When you feel FOMO coming on, ask yourself if the trigger is really something you wish you were doing yourself, or if the sudden recollection of the great number of choices in life has simply brought on a moment of insecurity about your own.
If it’s the latter, taking a moment to reaffirm your decision is all it takes to chase the FOMO away.
Keep in mind that your FOMO trigger may not relate directly to something you wish you were doing yourself, but can instead point more broadly to something you want to change about your life.
Examine the source of your FOMO before dismissing it; there may be a good reason you feel insecure about your decisions.
Embrace the idea of different seasons in your life.
If there’s something from a previous season in your life that you once enjoyed but doesn’t fit into it right now, instead of spending your time worried about what you’re missing out on, make the most of the uniqueness of your current season.
What you see online is a groomed and sanitized image of someone else’s life. Measuring the entirety of your life against this cherry-picked peek of another’s is a recipe for feeling inadequate.
Social media outlets are merely tools – ones that can add or detract from your life depending on whether or not you deploy them wisely.
Try to focus on gratitude to turn your attention so that you appreciate the real world and not turn to Facebook.
The inevitable comparisons to the fake lives on Facebook makes you feel you have less.

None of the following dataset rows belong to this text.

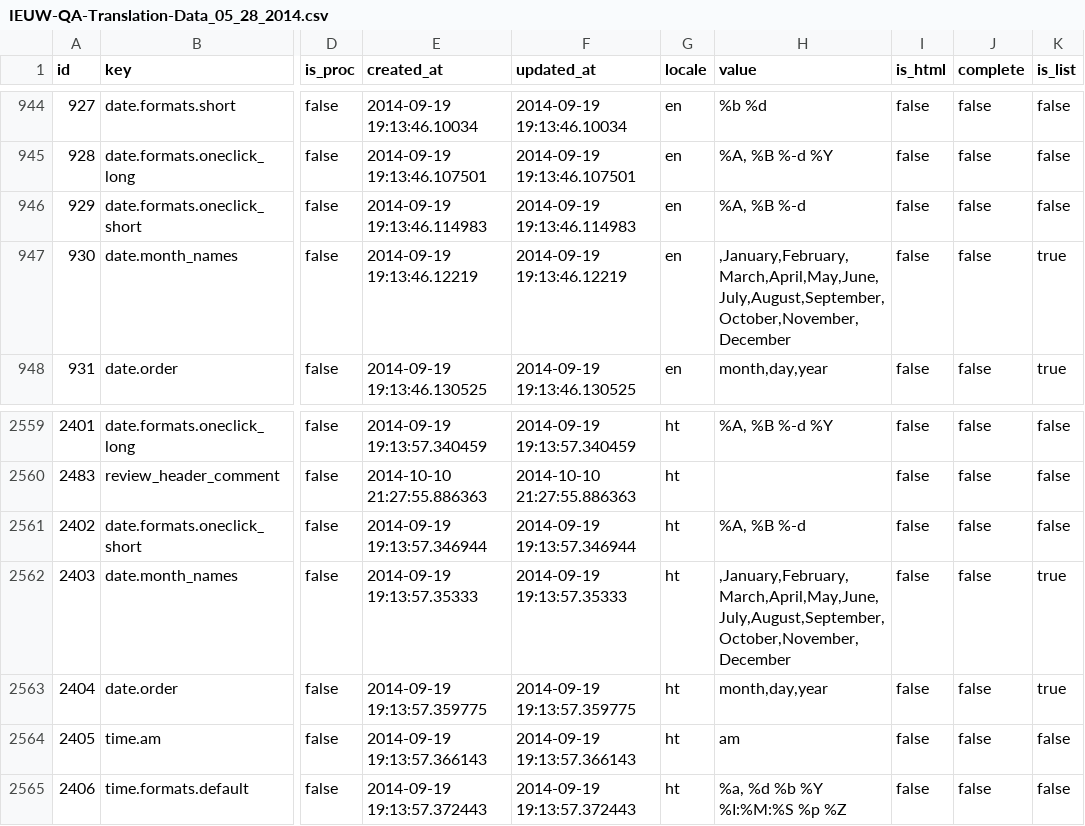
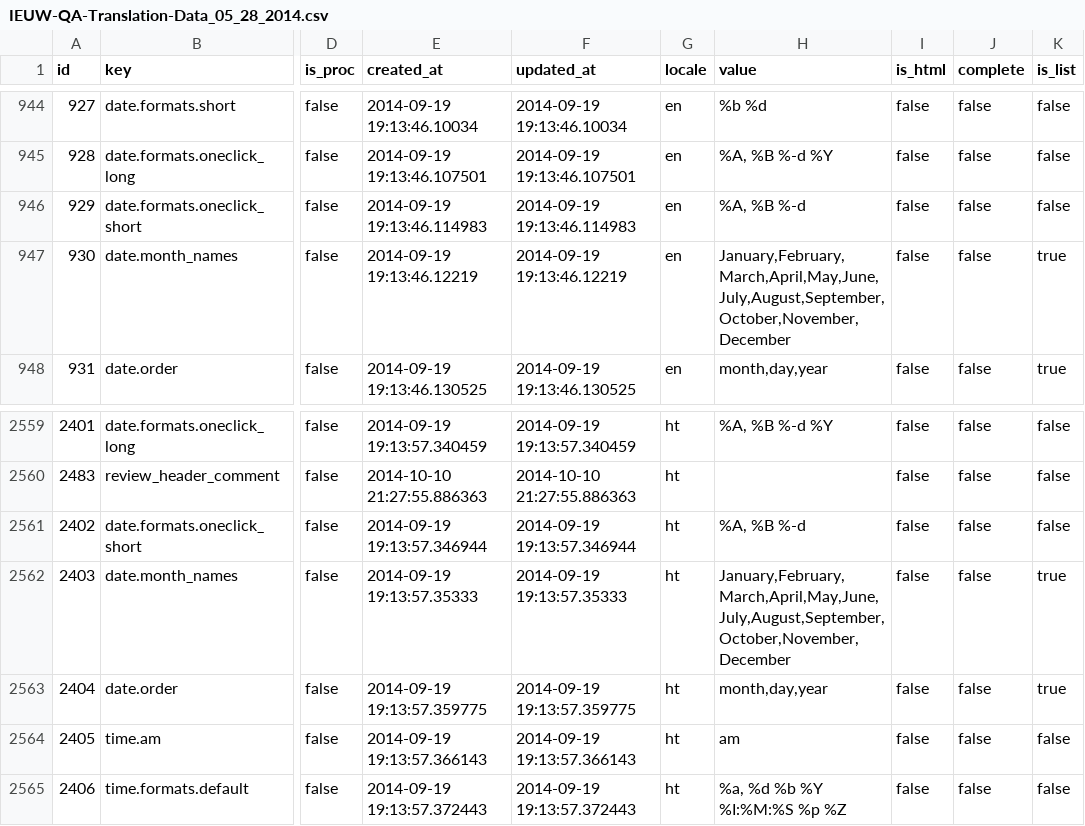
Before and after one commit to camsys/translation_engine, a CSV file: db/IEUW-QA-Translation-Data_05_28_2014.csv, drawn as a sheet; only a part is shown, gaps mark what is left out; the diff names each change by its address in the sheet, - before the commit and + after, or states it on an @@ line.

```diff
--- a/db/IEUW-QA-Translation-Data_05_28_2014.csv
+++ b/db/IEUW-QA-Translation-Data_05_28_2014.csv
-H947 (value): ,January,February,March,April,May,June,July,August,September,October,November,December
+H947 (value): January,February,March,April,May,June,July,August,September,October,November,December
-H2562 (value): ,January,February,March,April,May,June,July,August,September,October,November,December
+H2562 (value): January,February,March,April,May,June,July,August,September,October,November,December
```
Also changed, not shown: db/ARC-QA-Translation-Data-05-28.csv, db/JTA-QA-Translation-Data.csv.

Contemplating what you are lucky to already possess makes you feel you have more.
When you feel FOMO coming on, remind yourself that practically every image you see on practically any screen is likely misleading.
The human experience depicted by the media is never the whole truth — and often an outright lie.